QNB Economic Commentary of 3 January 2016 explains what caused the latest drop in oil prices. Here is the extended version of the memo:
“Oil prices had an eventful year in 2015. They began the year by recovering some of the losses incurred in the second half of 2014, rising from $49 per barrel ($/b) in mid-January to $68/b in early May. Subsequently, the recovery fully evaporated with oil prices falling to $43/b by the end of August. A period of stabilisation ensued in the following two months as oil traded in the $45-55 range. Since early November, however, oil prices resumed their decline and they are currently trading around mid-30s.
The latest price decline can be attributed to a mixture of demand and supply factors. And while some analysts have highlighted the role of speculators in the recent price drop, we see little evidence supporting this claim.
Oil prices fell by 26.2% from $51/b in early November to $37.3/b on 31 December. Demand factors are the main reason behind the fall as they were responsible for 69% of the decline. Annual growth in oil demand is estimated to have slowed sharply to 1.3m barrels per day (b/d) in Q4 2015, down from 2.2m b/d in Q3. In addition, the International Energy Agency revised down its estimate for global demand in Q4 2015 by 200k b/d. Almost all of this revision is due to North and South America, where Canada and the US seem to be experiencing record-breaking warm weather for this time of the year. This has reduced their demand for heating energy, leading to the decline in oil prices. While demand forces were the dominant driver of the recent decline in oil prices, supply factors also played a role as they were responsible for 31% of the fall. This was partly due to OPEC’s decision to maintain its production at current levels in its meeting on 4 December, which led to a 1.9% decline in prices on the day. In addition, potentially earlier-than-expected lifting of sanctions on Iran also contributed to the decline. The role of speculation was highlighted by some analysts as a factor behind the recent decline in oil prices. These analysts point out that bets made by hedge funds on a further decline in oil prices are at a near record high. However, we see little evidence supporting this claim for two reasons.

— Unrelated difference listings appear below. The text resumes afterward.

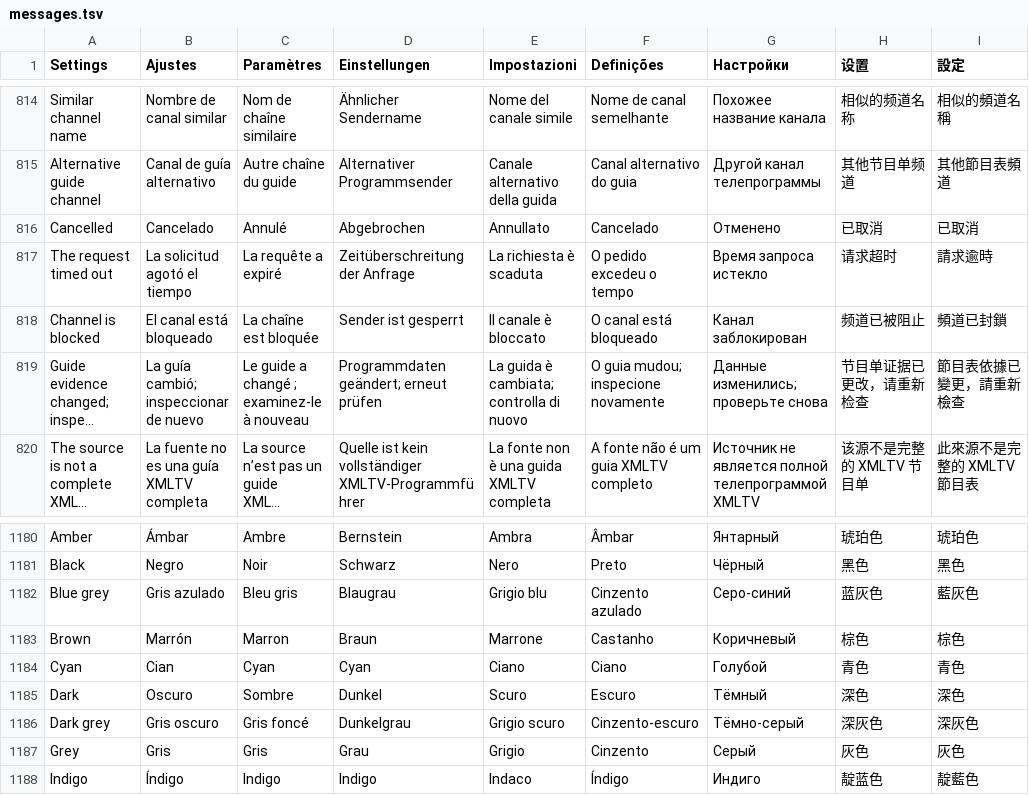
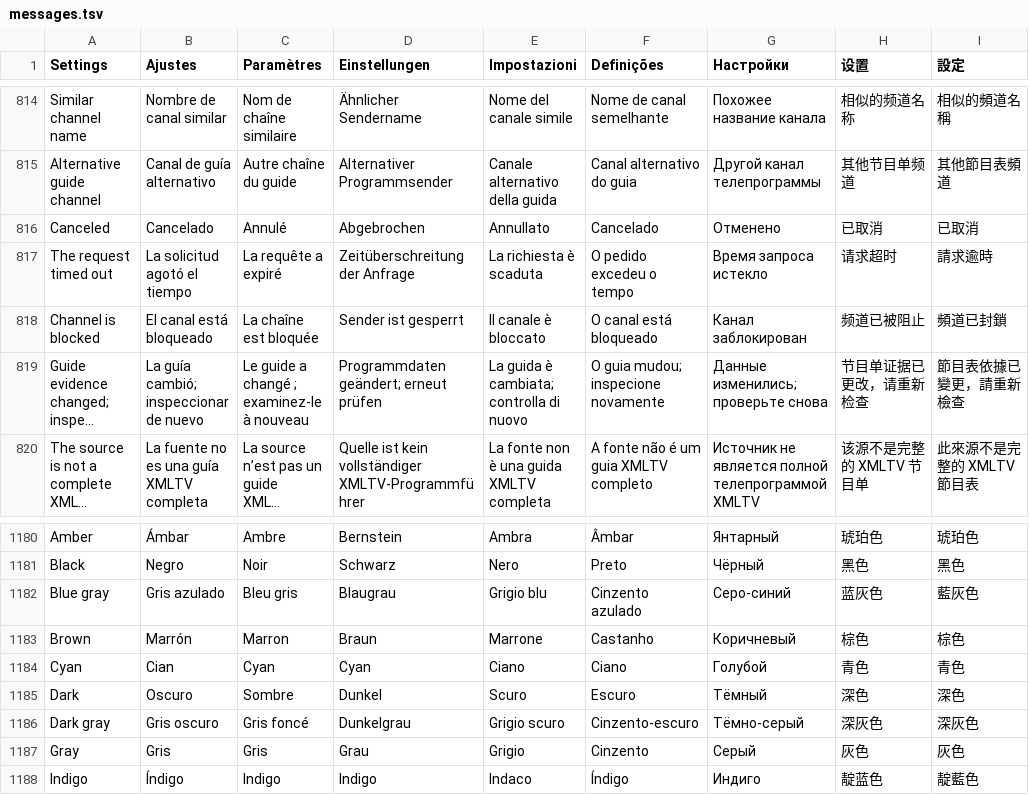
Before and after one commit to teng-lin/patina-iptv, a TSV file: crates/iptv-core/src/i18n/messages.tsv, drawn as a sheet; only a part is shown, gaps mark what is left out; long unchanged cells end in …; the diff names each change by its address in the sheet, - before the commit and + after, or states it on an @@ line.

```diff
--- a/crates/iptv-core/src/i18n/messages.tsv
+++ b/crates/iptv-core/src/i18n/messages.tsv
-A816 (Settings): Cancelled
+A816 (Settings): Canceled
-A1182 (Settings): Blue grey
+A1182 (Settings): Blue gray
-A1186 (Settings): Dark grey
+A1186 (Settings): Dark gray
-A1187 (Settings): Grey
+A1187 (Settings): Gray
```
Also changed, not shown: 56 other files.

First, hedge funds make bets on financial paper (like futures contracts and options) and rarely, if ever, take physical delivery of the commodity. Therefore, they do not impact the real demand of oil and, as a result, do not impact its price. Second, while hedge funds positions are correlated with oil prices, movements in oil prices tend to precede changes in hedge funds positions, not the other way round. This suggests that speculative positions do not drive oil prices but instead are driven by prices. This means that hedge funds follow a “momentum” strategy in which a decline in prices lead them to bet on further declines in the future. In conclusion, it appears that a mixture of demand and supply factors rather than speculation were behind the latest episode of oil price decline. Ruling out speculative forces in influencing oil prices does not mean that the market is any less complex. Multiple factors could drive supply and demand and some, such as weather or geopolitics, are rather hard to predict. Oil markets had a memorable year in 2015 and they enter 2016 full of questions and uncertainty.”